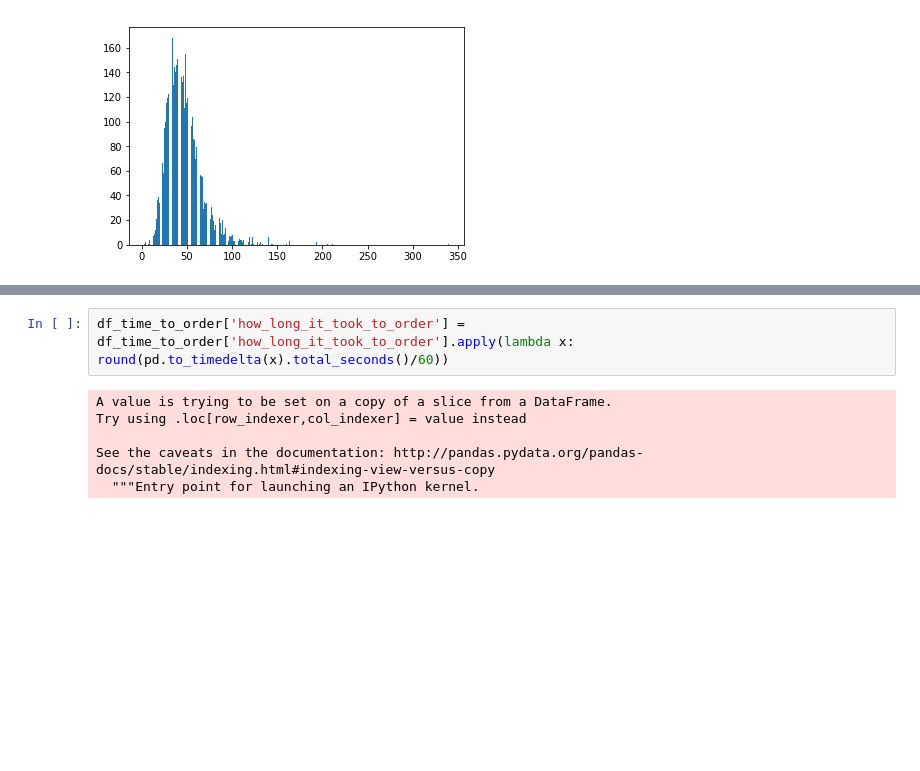
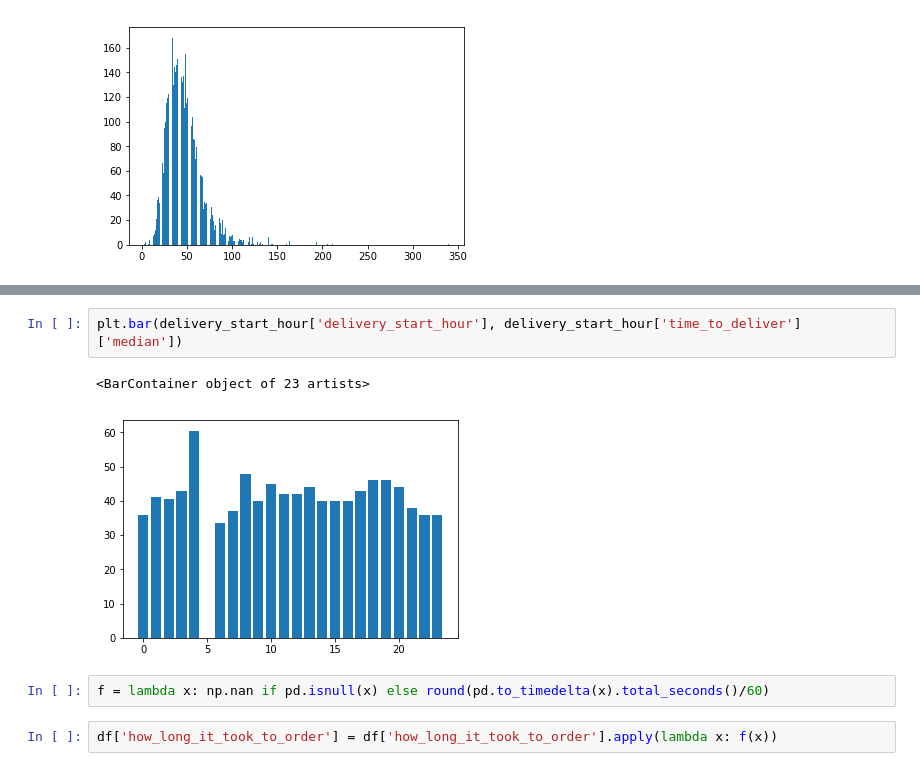
Before and after one commit to milindnandankar/Jumpman23, a Jupyter notebook: Postmates.ipynb, the cells around one changed output, grey strips where cells are left out. Cells and saved outputs as stored; diff of their text form; blank space fills up the shorter version.

```diff
--- a/Postmates.ipynb
+++ b/Postmates.ipynb
@@ -112,8 +137,9 @@ df_time_to_order.head()
+# %%
+plt.bar(delivery_start_hour['delivery_start_hour'], delivery_start_hour['time_to_deliver']['median'])
+# %% [output]
+<BarContainer object of 23 artists>
+[figure, added]
 # %%
-df_time_to_order['how_long_it_took_to_order'] = df_time_to_order['how_long_it_took_to_order'].apply(lambda x: round(pd.to_timedelta(x).total_seconds()/60))
+f = lambda x: np.nan if pd.isnull(x) else round(pd.to_timedelta(x).total_seconds()/60)
-# %% [output]
-A value is trying to be set on a copy of a slice from a DataFrame.
-Try using .loc[row_indexer,col_indexer] = value instead
-
-See the caveats in the documentation: http://pandas.pydata.org/pandas-docs/stable/indexing.html#indexing-view-versus-copy
-  """Entry point for launching an IPython kernel.
+# %%
+df['how_long_it_took_to_order'] = df['how_long_it_took_to_order'].apply(lambda x: f(x))
```
Also changed, not shown: parts of 32 cells of this notebook.
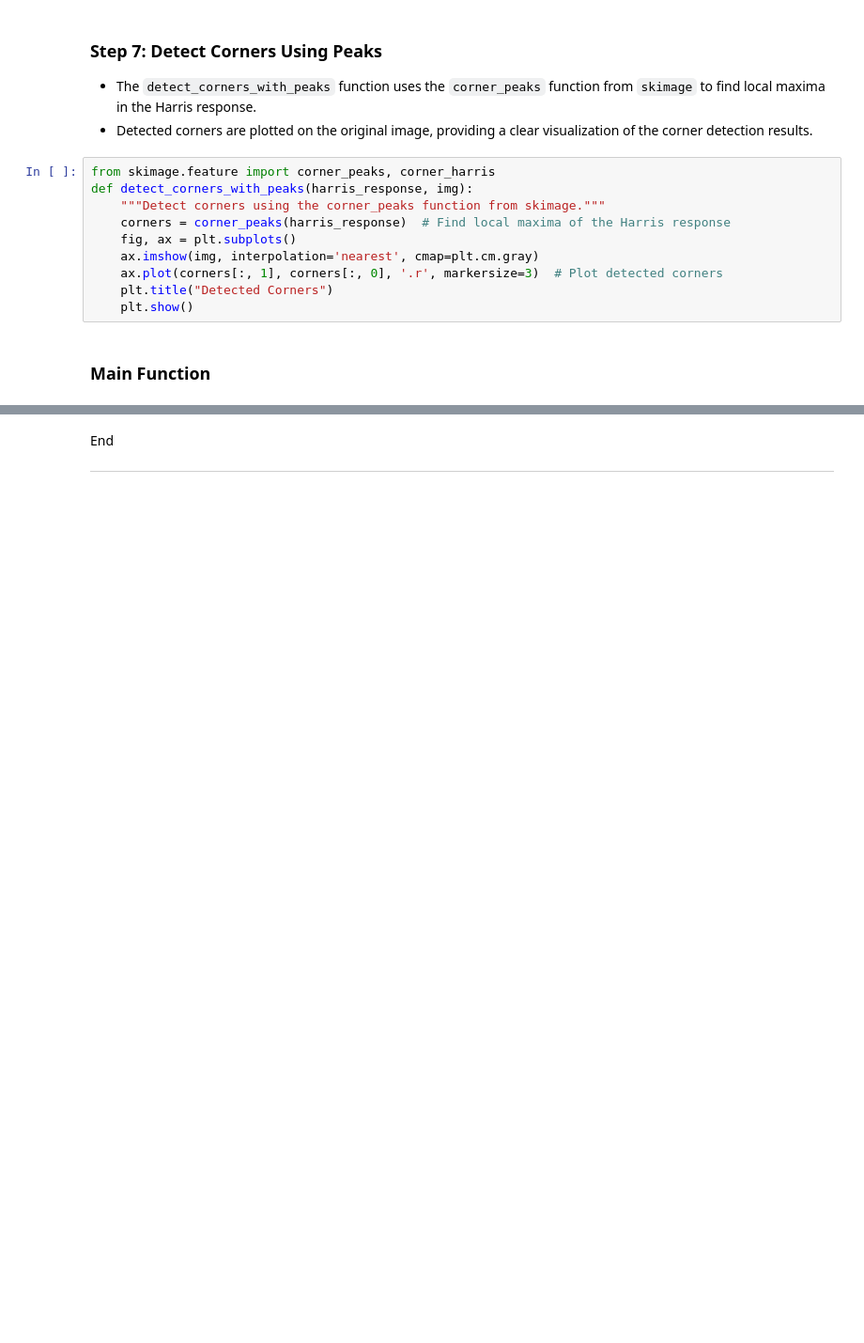
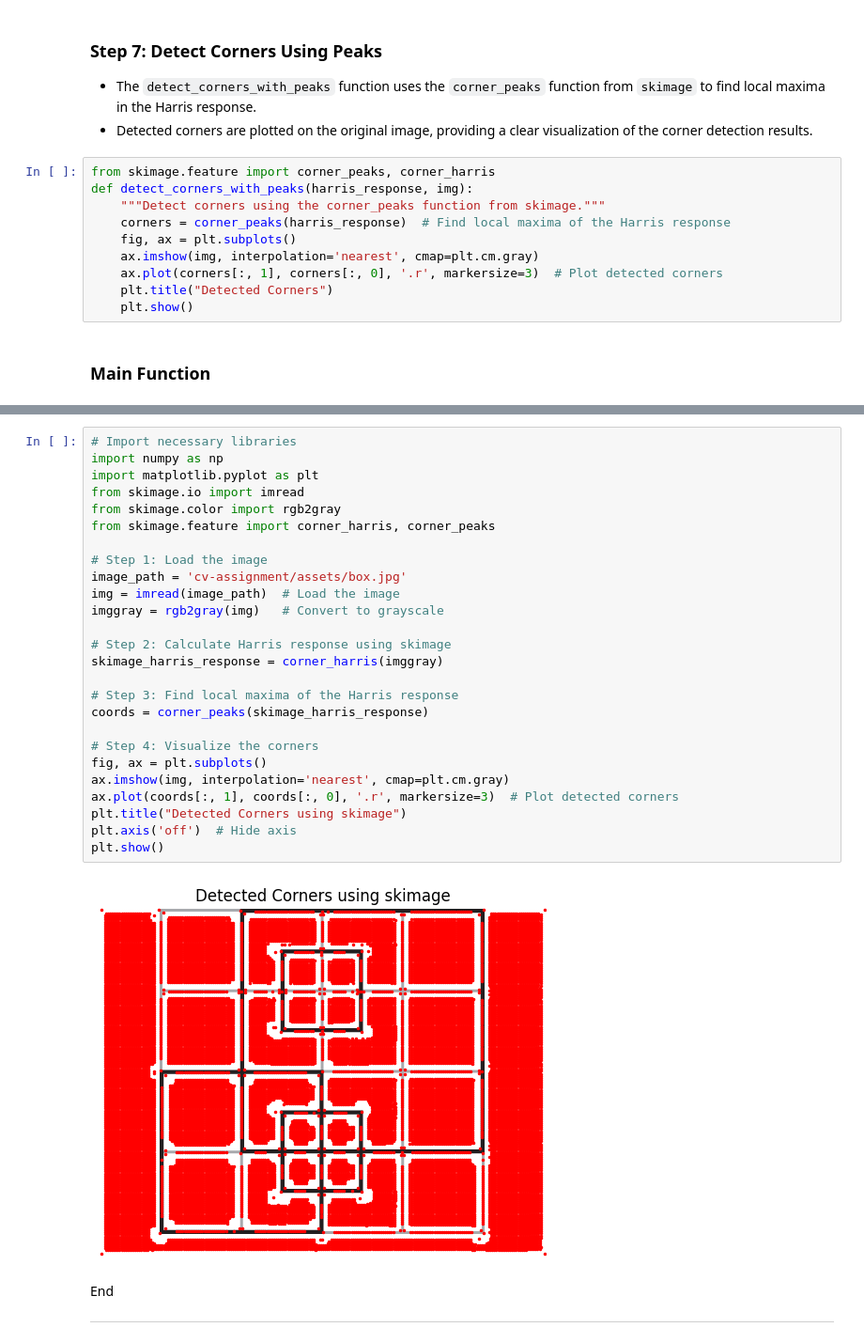
Before and after one commit to ranjanchoubey/cv-assignment, a Jupyter notebook: Harris-Corner-Detector.ipynb, the cells around one changed output, grey strips where cells are left out. Shown at 94% size. Drawn from its saved outputs; the diff is of its cells as text; blank space fills up the shorter version.

```diff
--- a/Harris-Corner-Detector.ipynb
+++ b/Harris-Corner-Detector.ipynb
@@ -194,3 +205,31 @@ Corner detection completed. done!!!
+# %%
+# Import necessary libraries
+import numpy as np
+import matplotlib.pyplot as plt
+from skimage.io import imread
+from skimage.color import rgb2gray
+from skimage.feature import corner_harris, corner_peaks
+
+# Step 1: Load the image
+image_path = 'cv-assignment/assets/box.jpg'
+img = imread(image_path)  # Load the image
+imggray = rgb2gray(img)   # Convert to grayscale
+
+# Step 2: Calculate Harris response using skimage
+skimage_harris_response = corner_harris(imggray)
+
+# Step 3: Find local maxima of the Harris response
+coords = corner_peaks(skimage_harris_response)
+
+# Step 4: Visualize the corners
+fig, ax = plt.subplots()
+ax.imshow(img, interpolation='nearest', cmap=plt.cm.gray)
+ax.plot(coords[:, 1], coords[:, 0], '.r', markersize=3)  # Plot detected corners
+plt.title("Detected Corners using skimage")
+plt.axis('off')  # Hide axis
+plt.show()
+# %% [output]
+[figure, added]
 # %% [markdown]
 End
 
```
Also changed, not shown: parts of 5 cells of this notebook.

- [Exercise description]:
Find every line of the records holding "lambda". Answer with the count alone.

- [Answer section]:
3